The basic Community Inclusion Currency (CIC) contract (shown above) is a token that holds a real world claim against redemption of goods and services - such as the harvest created by a group of women managing a communal Food Forest . In 2018 our CIC's were pool tokens that were additionally bonded to a on-chain reserve called Sarafu upon deployment. But connecting a CIC's full supply to be convertible (even on a bonding curve) to a reserve isn't always useful, especially in situations where you want to limit how much of your CIC supply is convertible or join the network after token deployment.
In that case the open source Bancor DEX contract's liquidity pools can be used as relays (this is actually the most common way to use these contracts). As such a CIC creator or anyone holding a CIC (or any ERC 20 token) can choose to create a relay or liquidity pool (as shown abovce) to any other token on the network, like Sarafu or another CIC (similar to Uniswap but with the ability to create variable strength bonding curves between pooled tokens). With a liquidity pool anyone can choose to create liquidity (conversion to other tokens) - but with an intrinsic reserve (as we used to have) only the token creator can decide and generally that means 100% of our token supply will be liquid in that one way chosen upon deployment.
A network token like Sarafu can still be used to connect to many different tokens - but it isn't needed upon CIC contract deployment. Below shows how Sarafu itself is issued as a kind of basic income token and also serves as a bootstrap network token.
Hence a chama (women's group) or even a restaurant can create a CIC as a voucher for their future production of goods and services with proof of redemption commitment in physical contract with local authorities - then choose to take a limited amount of their CIC supply and place it in a liquidity pool along with Sarafu and/or some other token(s) such as ETH. This gives the CIC issuer the ability to choose if, when and how much they want to connect to other tokens or a whole network of tokens.

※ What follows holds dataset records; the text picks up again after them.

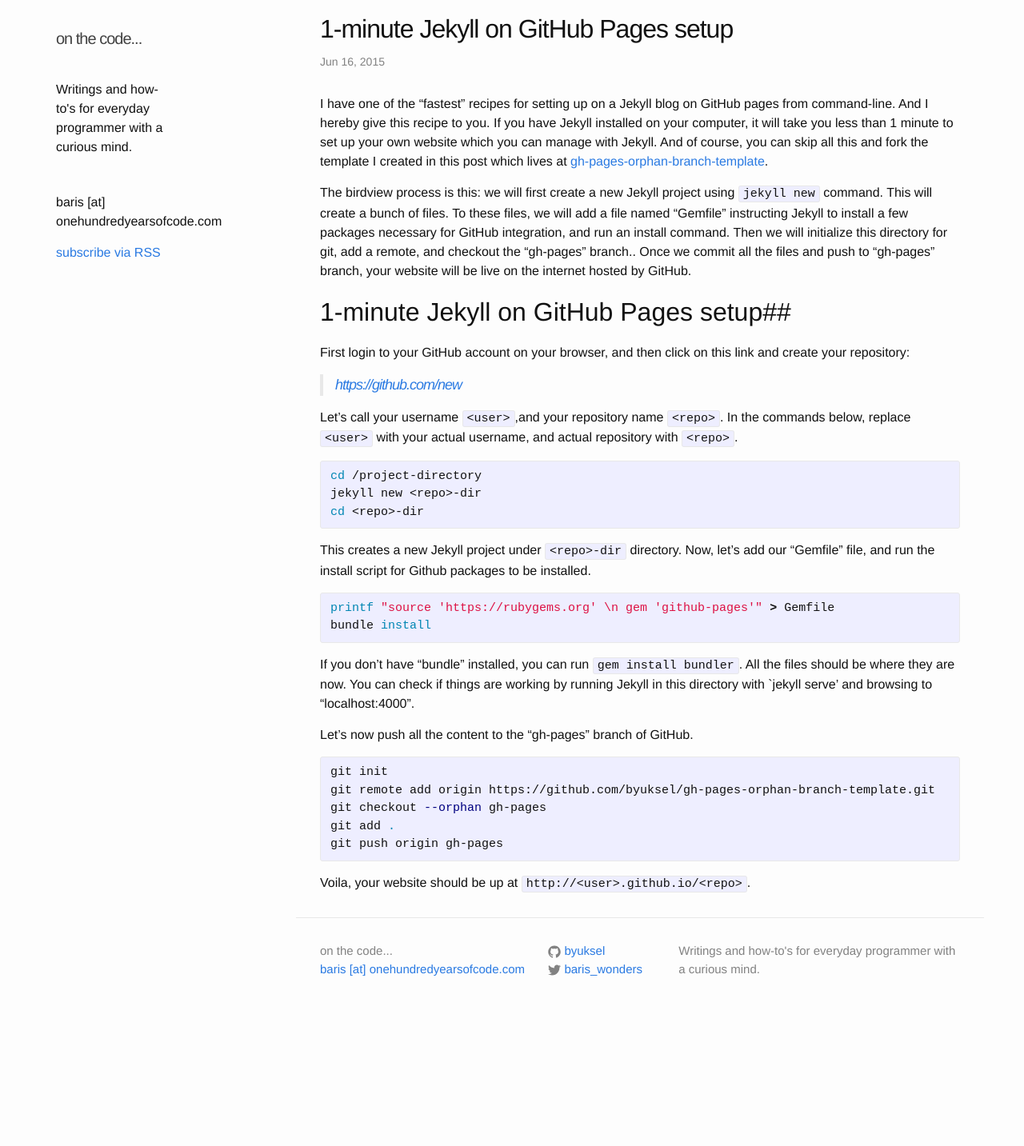
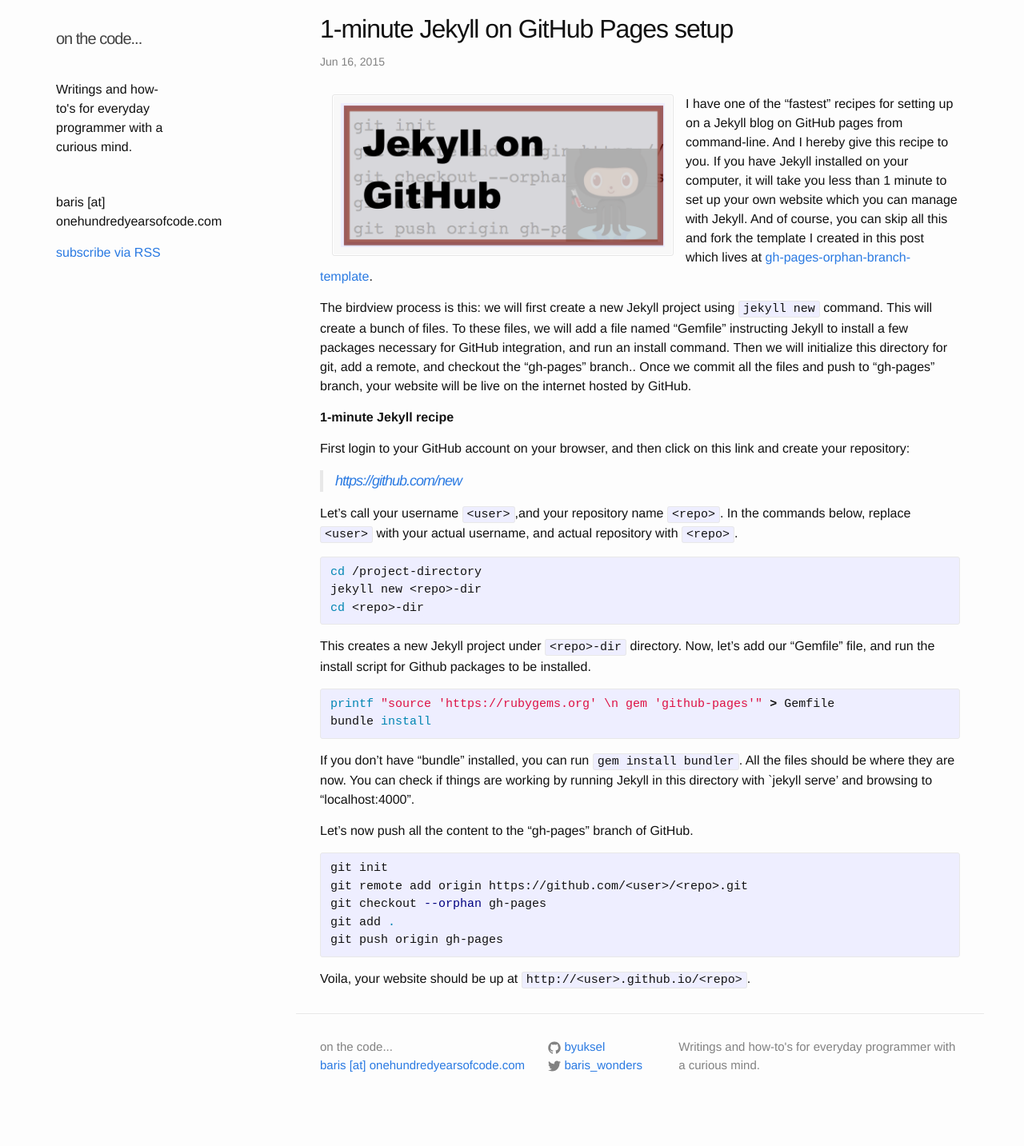
Before and after one commit to byuksel/on-the-code, a Jekyll site: the page built from _posts/2015-06-16-1-minute-jekyll-on-github-pages-setup.markdown, in a window 1280 px wide. Shown: the whole page at 80% size. Built offline with Jekyll 4.4.1, drawn with Linux system fonts in a browser that asks for light colours; comment, search, counter and statistics services are not loaded; before the commit the page ends 1313 px from its top, so only the background shows below that.

Commit message:
Add image

```diff
--- a/_posts/2015-06-16-1-minute-jekyll-on-github-pages-setup.markdown
+++ b/_posts/2015-06-16-1-minute-jekyll-on-github-pages-setup.markdown
@@ -5,13 +5,14 @@
 comments: true
 categories: post
 ---
+<span class="leftImage imgDiv"><img alt="The reason" src="/assets/one-minute/00_intro.png" width="405/"></span>
 I have one of the “fastest” recipes for setting up on a Jekyll blog on GitHub pages from command-line. And I hereby give this recipe to you. If you have Jekyll installed on your computer, it will take you less than 1 minute to set up your own website which you can manage with Jekyll. And of course, you can skip all this and fork the template I created in this post which lives at [gh-pages-orphan-branch-template](https://github.com/byuksel/gh-pages-orphan-branch-template).
 
 The birdview process is this: we will first create a new Jekyll project using `jekyll new` command. This will create a bunch of files. To these files, we will add a file named "Gemfile" instructing Jekyll to install a few packages necessary for GitHub integration, and run an install command.  Then we will initialize this directory for git,  add a remote, and checkout the “gh-pages” branch.. Once we commit all the files and push to “gh-pages” branch, your website will be live on the internet hosted by GitHub.
 
 <!--more-->
 
-##1-minute Jekyll on GitHub Pages setup##
+**1-minute Jekyll recipe**
 
 First login to your GitHub account on your browser, and then click on this link and create your repository:
 
@@ -39,7 +40,7 @@
 
 {% highlight bash %}
 git init
-git remote add origin https://github.com/byuksel/gh-pages-orphan-branch-template.git
+git remote add origin https://github.com/<user>/<repo>.git
 git checkout --orphan gh-pages
 git add .
 git push origin gh-pages
```
Also changed, not shown: assets/one-minute/00_intro.png (added).
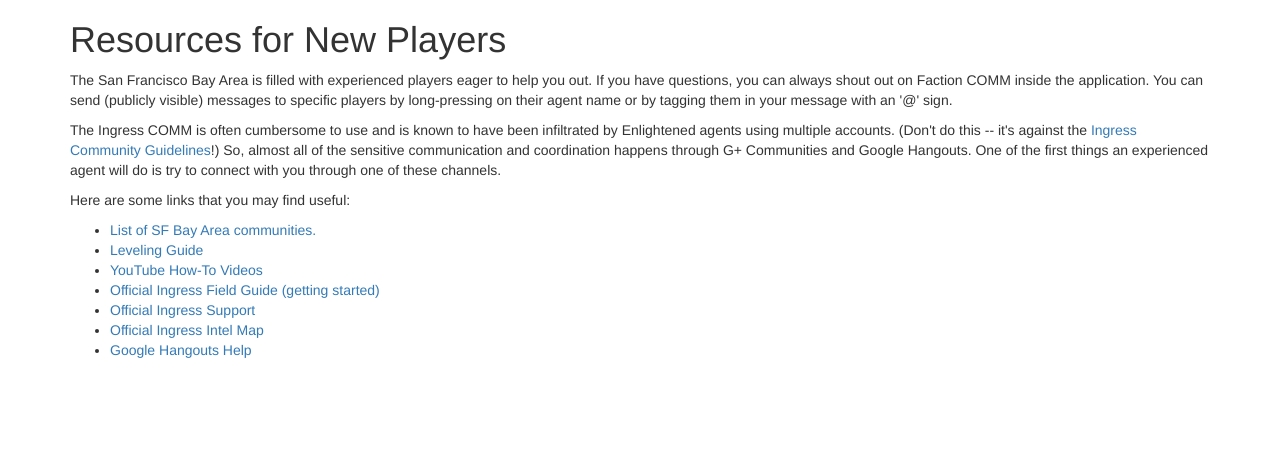
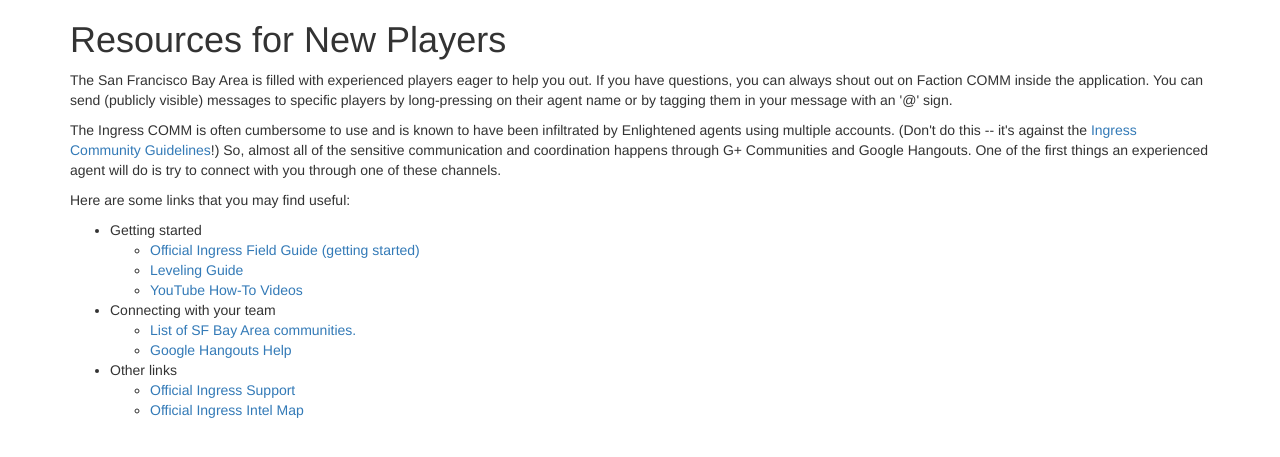
Before and after one commit to balshor/sfbay.resists.org, a Jekyll site: the page built from help/index.html, in a window 1280 px wide. Shown: the top 457 px of the page. Built offline with Jekyll 4.4.1, drawn with Linux system fonts in a browser that asks for light colours; nearby versions of some CDN libraries.

Commit message:
Reorder links on the help page.

```diff
--- a/help/index.html
+++ b/help/index.html
@@ -12,8 +12,10 @@
   </p>
   <p>Here are some links that you may find useful:</p>
   <ul>
+    <li>Getting started</li>
+    <ul>
       <li>
-      <a href="http://sfbay.resists.org/">List of SF Bay Area communities.</a>
+        <a href="https://support.google.com/ingress/answer/3205429">Official Ingress Field Guide (getting started)</a>
       </li>
       <li>
         <a href="https://docs.google.com/document/d/1yr-eRW0D_715RICg3UkA6ang1tngh2HEs_OIwHGmYp8/edit">Leveling Guide</a>
@@ -21,17 +23,24 @@
       <li>
         <a href="http://www.youtube.com/playlist?list=PLpGLMo7n5eBHkblB_GC_Jd-uSh3qIWf4v">YouTube How-To Videos</a>
       </li>
+    </ul>
+    <li>Connecting with your team</li>
+    <ul>
       <li>
-      <a href="https://support.google.com/ingress/answer/3205429">Official Ingress Field Guide (getting started)</a>
+        <a href="http://sfbay.resists.org/">List of SF Bay Area communities.</a>
       </li>
+      <li>
+        <a href="https://support.google.com/hangouts/">Google Hangouts Help</a>
+      </li>
+    </ul>
+    <li>Other links</li>
+    <ul>
       <li>
         <a href="https://support.google.com/ingress/">Official Ingress Support</a>
       </li>
       <li>
         <a href="https://www.ingress.com/intel">Official Ingress Intel Map</a>
       </li>
-    <li>
-      <a href="https://support.google.com/hangouts/">Google Hangouts Help</a>
-    </li>
+    </ul>
   </ul>
 </div>
```
Lines whose indentation alone changed are shown as unchanged.
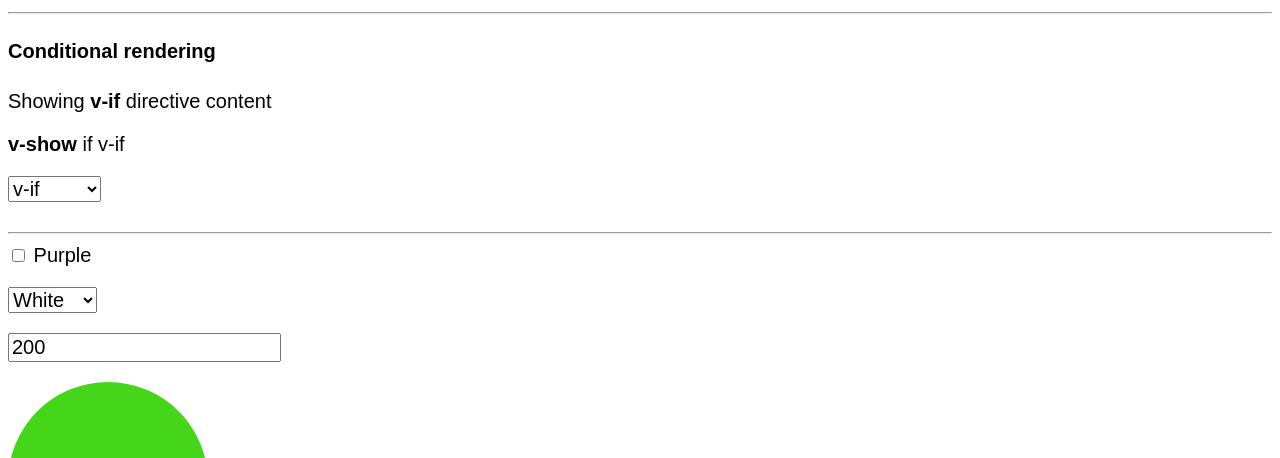
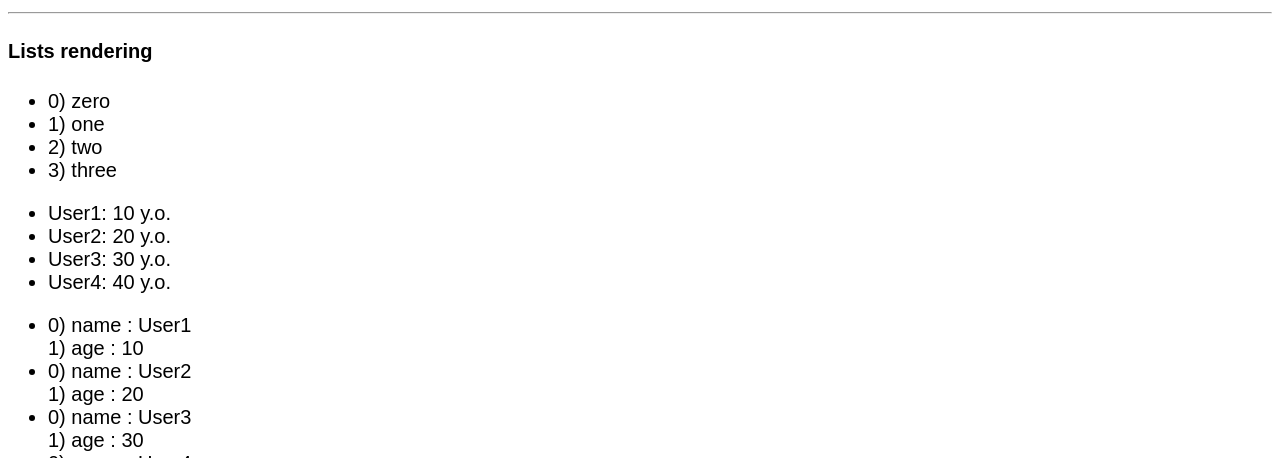
Before and after one commit to WebDevelopUa/vue-cdn-sample, a plain HTML site: page index.html in a window 1280 px wide. Shown: the part 87-545 px from the top of the page. Drawn offline with nearby package versions, Linux system fonts and the light colour scheme.

Commit message:
Add App #4 - Lists rendering

```diff
--- a/app.js
+++ b/app.js
@@ -1,3 +1,18 @@
+// App #4
+const listsRendering = Vue.createApp({
+    data() {
+        return {
+            numbers: ['zero', 'one', 'two', 'three'],
+            users: [
+                {name: 'User1', age: 10},
+                {name: 'User2', age: 20},
+                {name: 'User3', age: 30},
+                {name: 'User4', age: 40},
+            ]
+        }
+    }
+}).mount('#listsRendering')
+
 // App #3
 const conditionalRendering = Vue.createApp({
     data() {
--- a/index.html
+++ b/index.html
@@ -13,8 +13,40 @@
 
 <hr/>
 
+<!-- APP #4 -->
+<div id="listsRendering">
+    <h4>Lists rendering</h4>
+    <ul>
+        <li v-for="(number, index) in numbers"
+            :class="number"
+            :key="number"
+        >
+            {{ index }}) {{ number }}
+        </li>
+    </ul>
+
+    <ul>
+        <li v-for="user in users">
+            {{ user.name }}: {{ user.age }} y.o.
+        </li>
+    </ul>
+
+    <ul>
+        <li v-for="user in users">
+            <div v-for="(value, key, index) in user">
+                {{ index }}) {{ key }} : {{ value }}
+            </div>
+        </li>
+    </ul>
+
+
+</div>
+
+<hr/>
+
 <!-- APP #3 -->
-<div id="conditionalRendering">
+<div id=" conditionalRendering
+">
     <h4>Conditional rendering</h4>
     <p v-if="mode == 1">
         Showing <strong> v-if </strong> directive content
```
Also changed, not shown: 1 other file.
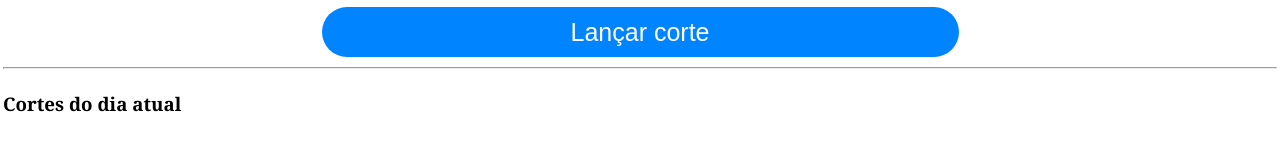
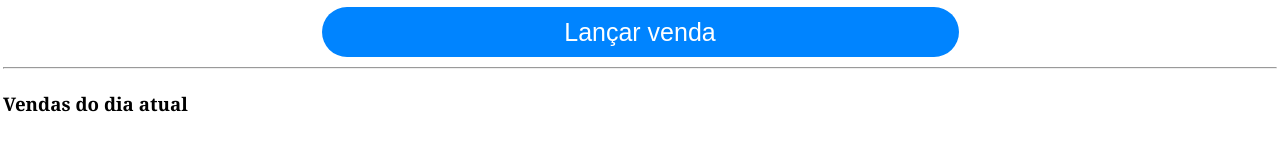
Before and after one commit to JoseErisvaldo/appSalao, a plain HTML site: page venda.html in a window 1280 px wide. Shown: the part 247-398 px from the top of the page. Drawn offline with nearby package versions, Linux system fonts and the light colour scheme.

Commit message:
Update venda.html

```diff
--- a/venda.html
+++ b/venda.html
@@ -42,11 +42,11 @@
                 <div id="cost">
                     <input type="number" name="cost" id="inputCost" placeholder="Valor">
                 </div>
-                <button onclick="lancar()" id="lancarCorte">Lançar corte</button>
+                <button onclick="lancar()" id="lancarCorte">Lançar venda</button>
             </div>
             <hr>
             <br>
-            <h3>Cortes do dia atual</h3>
+            <h3>Vendas do dia atual</h3>
             <div id="cards">
 
 
```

Given public infrastructure, this means we have a way of creating a currency as claims against redemption in goods and services and on-board those tokens when their community wants to into a connected network of Community Inclusion Currencies. These CIC holding users in such networks can provide proof of identity and various SDG impacts to direct humanitarian aid as below.
Note that this network topology potentially gives humanitarian organizations the ability to directly create and support liquidity pools as well - creating limited conduits for exchange between aid funds (used to purchase ETH for instance) and CICs..
While our work is focused on specific use cases of this technology in vulnerable populations, Grassroots Economics is a non-profit foundation seeking to connect organizations and groups to the ability to create and manage their own medium of exchange with the option of joining into larger networks to create communities of currencies. All our systems are built on an open source tech stack with interchangeable blockchains, modules and interfaces. We hope this open software design paired with the power of DEX liquidity pools are the building blocks of an emergent decentralized economy.
We hope this open software design paired with the power of DEX liquidity pools are the building blocks of an emergent decentralized economy.